I woke up to my alarm clock blaring in my ears, the bright yellow 6:30 filling up my vision. Unwillingly, I began to make my way out of bed and prepare for the long day ahead. The pioneers and patriots of St. Timothy’s American Heritage Girls Scouts had arranged to visit the monuments in DC, and I couldn’t say I had prepared very much. I started to pack my day bag, the dream of the previous night completely vanishing from my mind.
The day seemed to trudge on, and we began to regret our choice to continue with our trip, even after that morning’s foreboding weather forecast. The sky was dull and dreary, and even our thick rain boots and ponchos couldn’t keep the floodwaters from soaking us through. As we walked the curving pathways up to the Jefferson memorial, I heard the faraway strumming of an acoustic guitar. Although I couldn’t remember where I might have heard it before, it sounded familiar.
When we reached the steps to the monument, I saw a person wrapped head to toe in a heavy black raincoat, gently and solemnly plucking at the strings. The notes seemed to drift to the ground like feathers, quiet and soft. I subconsciously watched from a few feet away as the calloused fingers moved over the frets, when suddenly the person looked up, meeting my eyes. And in that moment, everything came back to me. The haunting blue eyes, the horror and exhaustion stored inside them, and, just for a moment, a hand reaching desperately for mine. As swiftly as it came, it was gone, and my friends pulled me along up the steps. When we returned, the person had left.

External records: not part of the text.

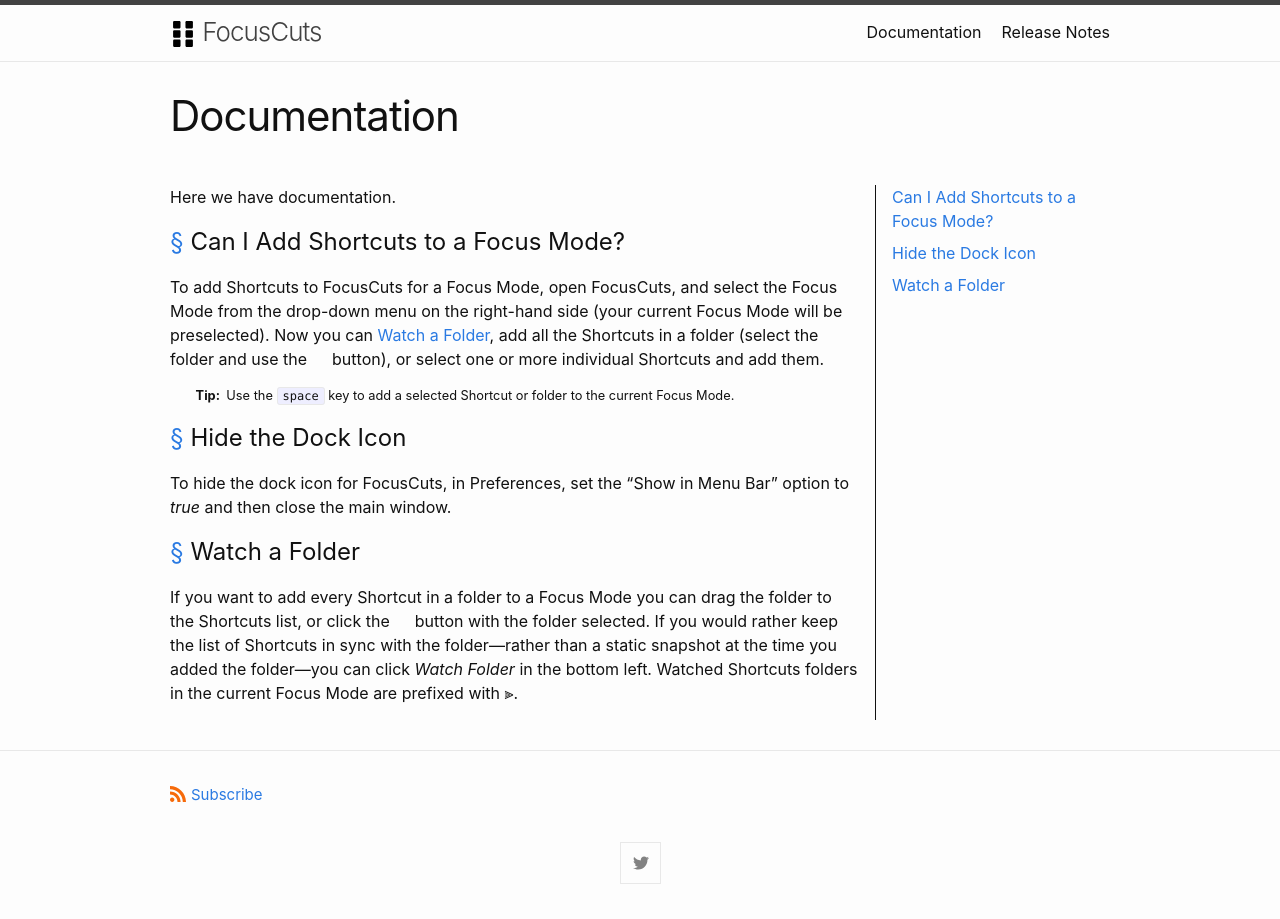
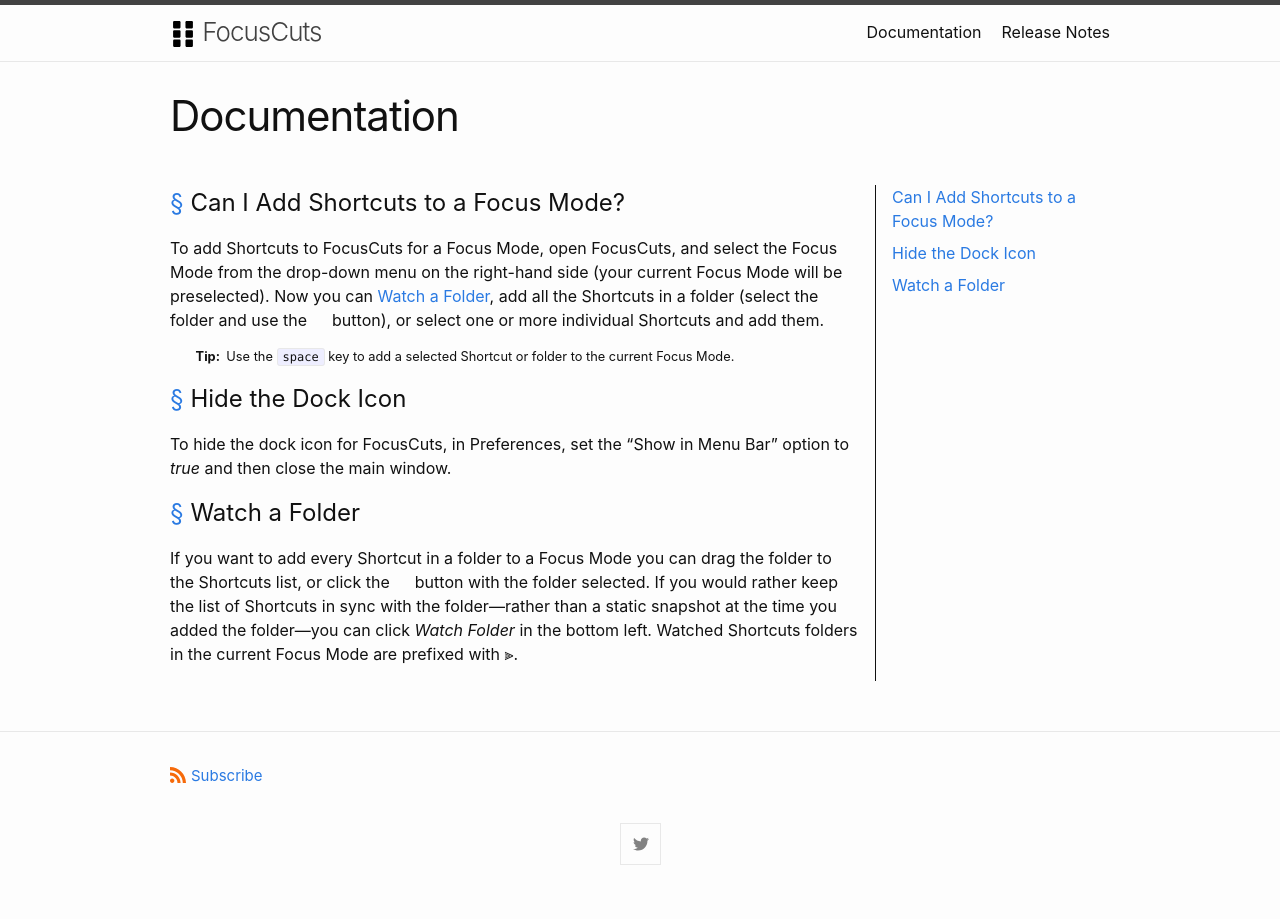
Before and after one commit to Omni-Tooling/FocusCuts-Site, a Jekyll site: the page built from help.md, in a window 1280 px wide. Built offline with Jekyll 4.4.1, drawn with Linux system fonts in a browser that asks for light colours.

Commit message:
Remove unhelpful docs intro

```diff
--- a/help.md
+++ b/help.md
@@ -6,5 +6,3 @@
   - /docs
 menu: true
 ---
-
-Here we have documentation.
```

Every once in a while, when it rains, I remember that moment. It seemed that we were destined to meet, the two of us. Even just for a single second. I believe that sometimes God above connects lives in some way or another in ways that will make sense one day. And though I doubt I will ever see that person ever again in this life, I believe that we will be connected again in some way, someday, because, nonsensical as it may seem, I don’t think things like that don’t happen without a reason. They know something about me that they learned when they looked at me, and that thing will one day unite us again. For now, I will be content to see their shadow in the rain.